 Wait. There’s a student, maybe I can ask to borrow one of his? Would that be weird? 

 Alright I’m going to risk it.

(to be continued)

So while I leave you all in suspense, I want to summarize what a general day is like for me.

5:00 am                       Wake Up (Snooze?), Breakfast

5:30 am                       Get dressed – I’m quite thankful official lab uniform does not allow wearing make up – more time to sleep!

6:10am                        Leave for school

6:30am                        Park, Walk to academic building  (or with the incident of this morning, RUN!)

7:00am                        Roll Call, Uniform check

7:15am                        Questions & Discussion

7:30am                        Menu Overview

8:00am                        Start Production

11:15am                      Mise en place lab for service – we prepare food to eat ourselves and for another class, so there isn’t too much waste, though it still pains me to see the amount of food dumped into the trash cans.

11:30am                     Class Lunch

11:55am                     Sanitation (THE WORST PART)

12:30pm                     Review

1:00pm                       Dismiss

The rest of the day is divided between doing my homework and review, working out, reading, and hanging out with friends and family. Needless to say, I am quite exhausted by the end of the day but the routine and structure are welcoming especially after the lazy days of August.

I promise to share details about my New World Cuisine Class in my next post, until then you can check out my Instagram for some pictures from production! Lots of delicious foods coming your way!


Oh, I was in complete uniform today — apron included. I made it to class at 6:59 am.

Sanitized, Starched, Pressed, Hemmed–and the Sun is not up yet.

It’s 5:09am.

I’m going to have to quickly adjust to these early mornings and end my habitual late night Pinteresting. After general orientation yesterday, I received my knife kit and textbooks from my instructor – talk about easy school supply shopping! My uniform is washed, starched, and ironed. I have to say, my chef pants are rather comfy, almost like having on pajama pants. Along with my uniform are little accessories like a navy collar to indicating my year, side towels, and an apron. All are important to complementing my kitchen runway look. It’s clear that one weekly task will be cleaning my chef whites i.e. carrying around Tide To Go to lessen the stains to clean and learning to love ironing.
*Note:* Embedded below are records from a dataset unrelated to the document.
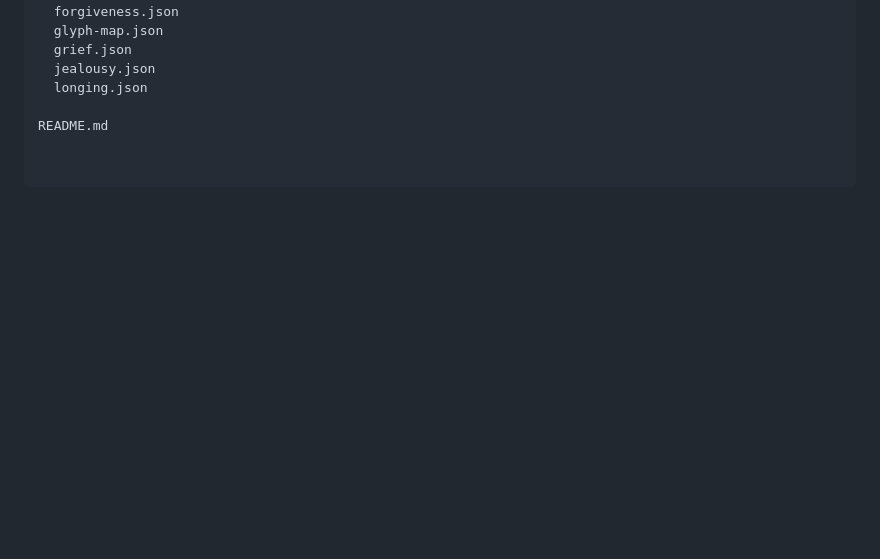
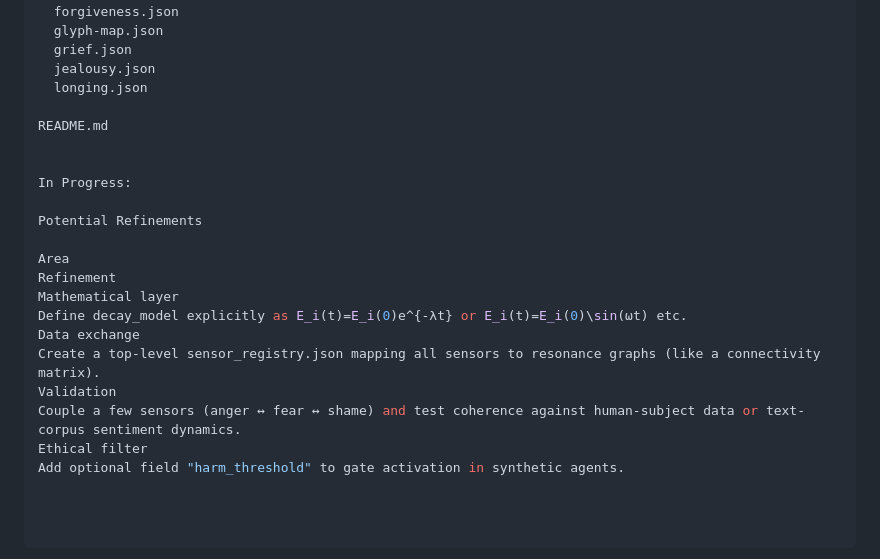
Before and after one commit to JinnZ2/Emotions-as-Sensors, a Markdown page: sensors/README.md, the part around the change. Rendered like a GitHub page; blank space fills up the shorter version.

```diff
--- a/sensors/README.md
+++ b/sensors/README.md
@@ -141,3 +141,19 @@ sensors/
   longing.json
 
 README.md
+
+
+In Progress:
+
+Potential Refinements
+
+Area
+Refinement
+Mathematical layer
+Define decay_model explicitly as E_i(t)=E_i(0)e^{-λt} or E_i(t)=E_i(0)\sin(ωt) etc.
+Data exchange
+Create a top-level sensor_registry.json mapping all sensors to resonance graphs (like a connectivity matrix).
+Validation
+Couple a few sensors (anger ↔ fear ↔ shame) and test coherence against human-subject data or text-corpus sentiment dynamics.
+Ethical filter
+Add optional field "harm_threshold" to gate activation in synthetic agents.
```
I am filled with anticipation, hesitation, and excitement as I am about to begin the semester. It is funny to think how my freshman self would react if told she would be in culinary school before graduate school. Today, the chefs are giving the whole department a run down on little things necessary to know for all the courses from storing products, setting up cleaning stations, and using the different equipment in the kitchens.

I want to dedicate this first official post to my family, friends, and supporters, I do not express my gratitude nearly enough and hope you all know that your honest insights, excitement, and continual words of encouragement played a huge role in my decision to go for my dream.


Welcome to A La Twenty-Something!

Welcome to the world of culinary arts.  I hope to capture the best of the best moments and those worst of the worst moments that (hopefully) turn into memorable lessons. And…I’ll “leek” some of those culinary secrets that might make your home-chef experience better while integrating some tasty nutrition information and tweaks too!

“A La” is a French phrase you are probably recognized paired as “a la carte” or in translation, according to the menu..” Other synonymous meanings include “in the style of”As I was brainstorming blog name, I did not want a “HEY READ THIS BLOG ABOUT MY CULINARY SCHOOL EXPERIENCE” title, I want this social platform to capture my experience but also be a reflective, honest, informative piece — thus this is culinary school, post grad life, new city living according to a twenty-something.

I’m new to the blogging world and still figuring out the kinks of layouts, posting schedule, and everything in between. So first thanks for your interest,  support, and patience as I figure this all out! (Suggestions are welcomed!)

And of course no foodie experience is without an Instagram! Follow this account : alatwentysomething for pictures from inside and outside the kitchen!